To layer the casserole:
Start with 1/3 of the eggplant slices, then 1/2 of the meat sauce, repeating til all is gone, and you end with the last 1/3 of the eggplants on top. Pour the cream sauce over, spreading it into the corners and letting it fill in the dish, then sprinkle with 1/4 cup of parmesan. Bake at 350 degrees for 1 hour or until golden brown on top. Let sit for 10-15 minutes before cutting and serving.
I'll post nutritional information as I get it, but the Almond flour I used (Bob's Red Mill) has 6 carbs in 1/4 cup, 3 of which are dietary fiber, so net 3 carbs in 1/4 cup. This recipe called for 1/2 cup, so the total for 8 servings is 6 net carbs. The tomato paste (Del Monte's Organic, but it was on sale, regular is the same) is 6 carbs per 2 T, and 1 carb is dietary fiber, so 5 net carbs for the entire recipe (which was only 2 T). Eggplant, onions, and parmesan cheese are the only other ingredients with significant measurable carbs, while there is some in parsley as well.

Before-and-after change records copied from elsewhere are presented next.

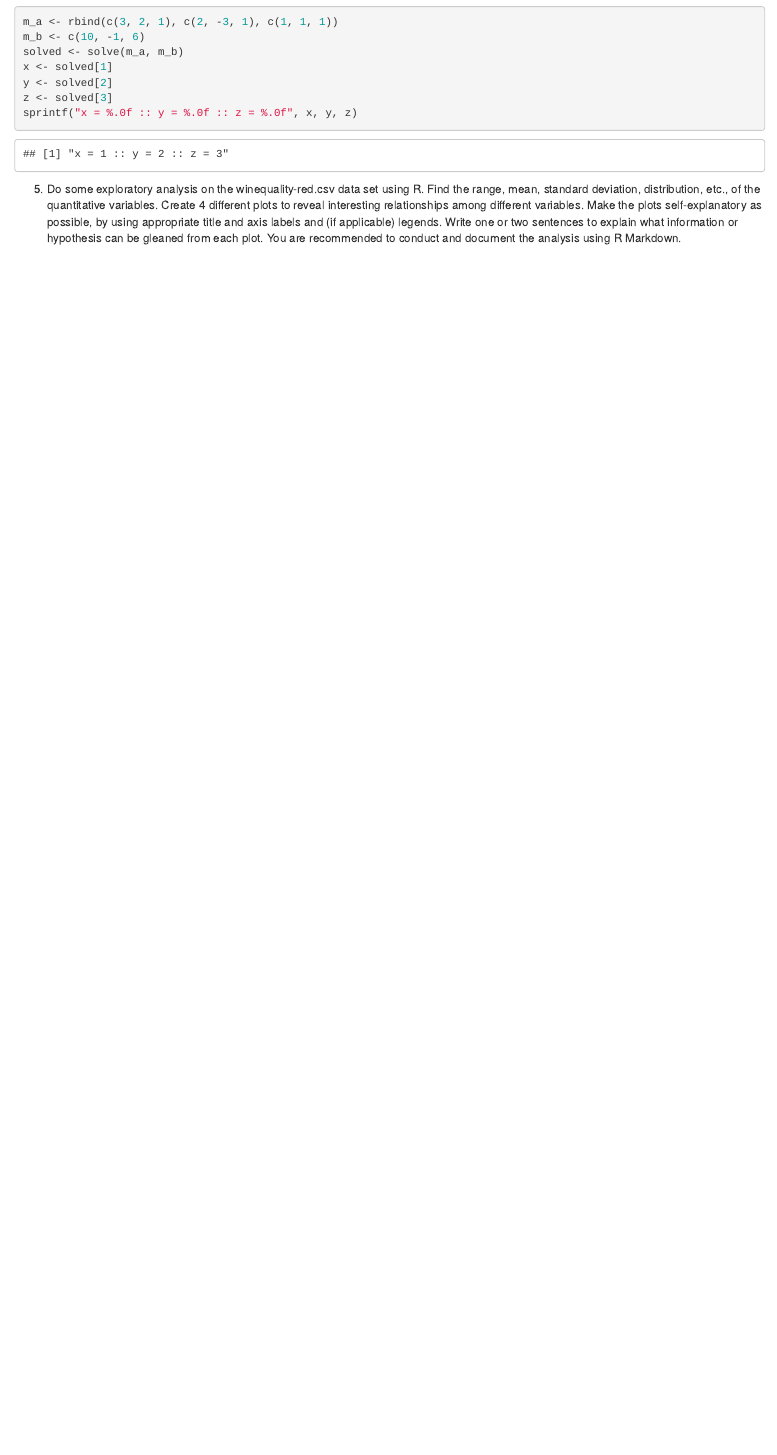
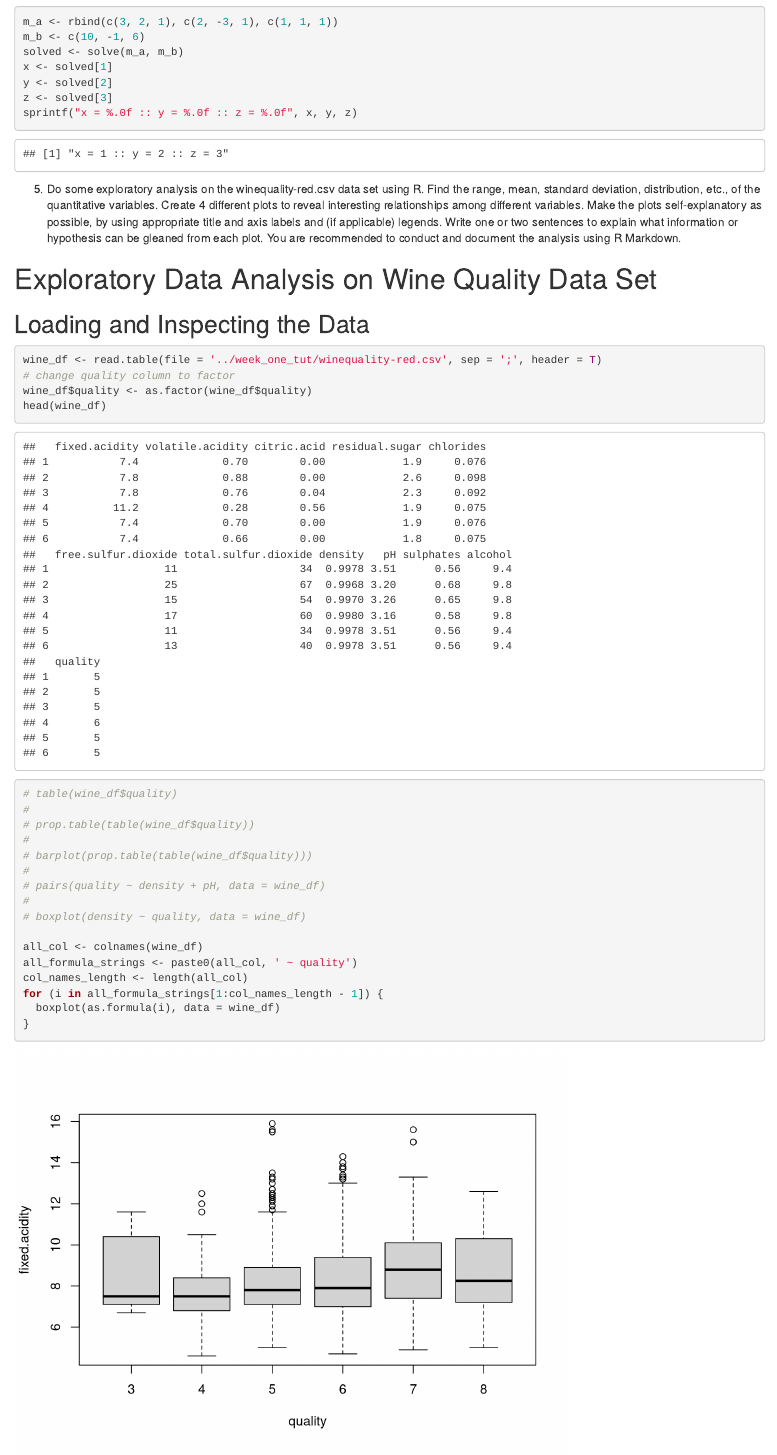
Before and after one commit to asrospie/dsa6000, an R Markdown document (hw_1/HW_1.Rmd): the page in a window 1100 px wide, from 1170 px down. Rendered offline with R 4.5, knitr and Pandoc, with nearby package versions.

Commit message:
Add more EDA

````diff
--- a/hw_1/HW_1.Rmd
+++ b/hw_1/HW_1.Rmd
@@ -78,3 +78,32 @@ interesting relationships among different variables. Make the plots self-explana
 appropriate title and axis labels and (if applicable) legends.  Write one or two sentences to explain what
 information or hypothesis can be gleaned from each plot. You are recommended to conduct and
 document the analysis using R Markdown.
+
+# Exploratory Data Analysis on Wine Quality Data Set
+
+## Loading and Inspecting the Data
+```{r}
+wine_df <- read.table(file = '../week_one_tut/winequality-red.csv', sep = ';', header = T)
+# change quality column to factor
+wine_df$quality <- as.factor(wine_df$quality)
+head(wine_df)
+```
+
+```{r}
+# table(wine_df$quality)
+#
+# prop.table(table(wine_df$quality))
+#
+# barplot(prop.table(table(wine_df$quality)))
+#
+# pairs(quality ~ density + pH, data = wine_df)
+#
+# boxplot(density ~ quality, data = wine_df)
+
+all_col <- colnames(wine_df)
+all_formula_strings <- paste0(all_col, ' ~ quality')
+col_names_length <- length(all_col)
+for (i in all_formula_strings[1:col_names_length - 1]) {
+  boxplot(as.formula(i), data = wine_df)
+}
+```
````
Also changed, not shown: hw_1/HW_1.html, 1 other file.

In addition, we need to eat less than 1 cup of the eggplant and onions per day while on Induction. If you're in OWL (on-going weight loss), you simply need to measure your total carbs. Adding a salad during the day should help you get the other 2 cups of leafy (think romaine) vegetables you need. [Note that spinach is in the 2nd list and is not part of the 2 cups, but part of the 1 cup allowance. ]

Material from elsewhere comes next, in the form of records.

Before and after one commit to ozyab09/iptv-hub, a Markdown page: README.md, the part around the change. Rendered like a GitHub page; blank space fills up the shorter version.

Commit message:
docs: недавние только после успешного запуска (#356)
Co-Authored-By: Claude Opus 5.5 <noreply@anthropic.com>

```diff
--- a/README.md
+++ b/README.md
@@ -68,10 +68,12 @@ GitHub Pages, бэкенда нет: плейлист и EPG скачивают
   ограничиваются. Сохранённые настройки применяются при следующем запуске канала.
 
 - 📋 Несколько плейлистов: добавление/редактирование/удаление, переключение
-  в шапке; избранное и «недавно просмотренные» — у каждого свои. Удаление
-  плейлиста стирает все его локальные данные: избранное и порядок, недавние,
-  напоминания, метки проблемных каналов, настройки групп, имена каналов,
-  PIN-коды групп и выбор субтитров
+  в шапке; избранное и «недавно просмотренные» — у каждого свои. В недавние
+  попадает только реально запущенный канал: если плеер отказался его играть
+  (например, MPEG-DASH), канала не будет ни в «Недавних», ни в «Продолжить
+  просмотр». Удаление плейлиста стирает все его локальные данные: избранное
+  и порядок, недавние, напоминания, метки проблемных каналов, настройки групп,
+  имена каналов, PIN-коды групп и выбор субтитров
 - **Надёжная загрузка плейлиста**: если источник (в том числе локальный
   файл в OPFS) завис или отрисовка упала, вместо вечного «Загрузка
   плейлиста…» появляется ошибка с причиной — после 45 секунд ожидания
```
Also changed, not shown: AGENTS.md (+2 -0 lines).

Eggplant: 2.5 carbs in 1/2 cup of raw eggplant. How many cups in 2 large eggplants? 4 cups? 6 cups
Onion: 6.9 carbs in 1/2 cup of raw onion. How many in 1 large sweet onion? 1? 1-1/2?
Parsley: 1.9 carbs in 1/2 cup of fresh, 1/2 carb in 1 tsp of dried (I used fresh)?
Parmesan cheese: .2 carbs per 1 oz; approx 8 oz in 1/2 cup?
Black/white peppers: 1.3-1.4 carbs in 1 tsp - approx 1/2 tsp used in each "to taste"?
From the eggplant: 20-30 carbs per casserole
From the onion: 14-21 carbs per casserole
From the parsley: 1.9 carbs per casserole
From the parmesan cheese: 1.6 carbs per casserole
From the almond flour: 6 net carbs per casserole
From the tomato paste: 5 net carbs per casserole
From the peppers (black and white): 1.3-1.4 carbs per casserole
Total per 8 servings in casserole: 50-67 per casserole, or 6.3-8.4 carbs per portion
(or 12.6-16.8 if you eat two portions - in which case, have to very carefully count the other carbs during the day.) Be sure to measure how many cups your eggplant and onions are, as these are less exact.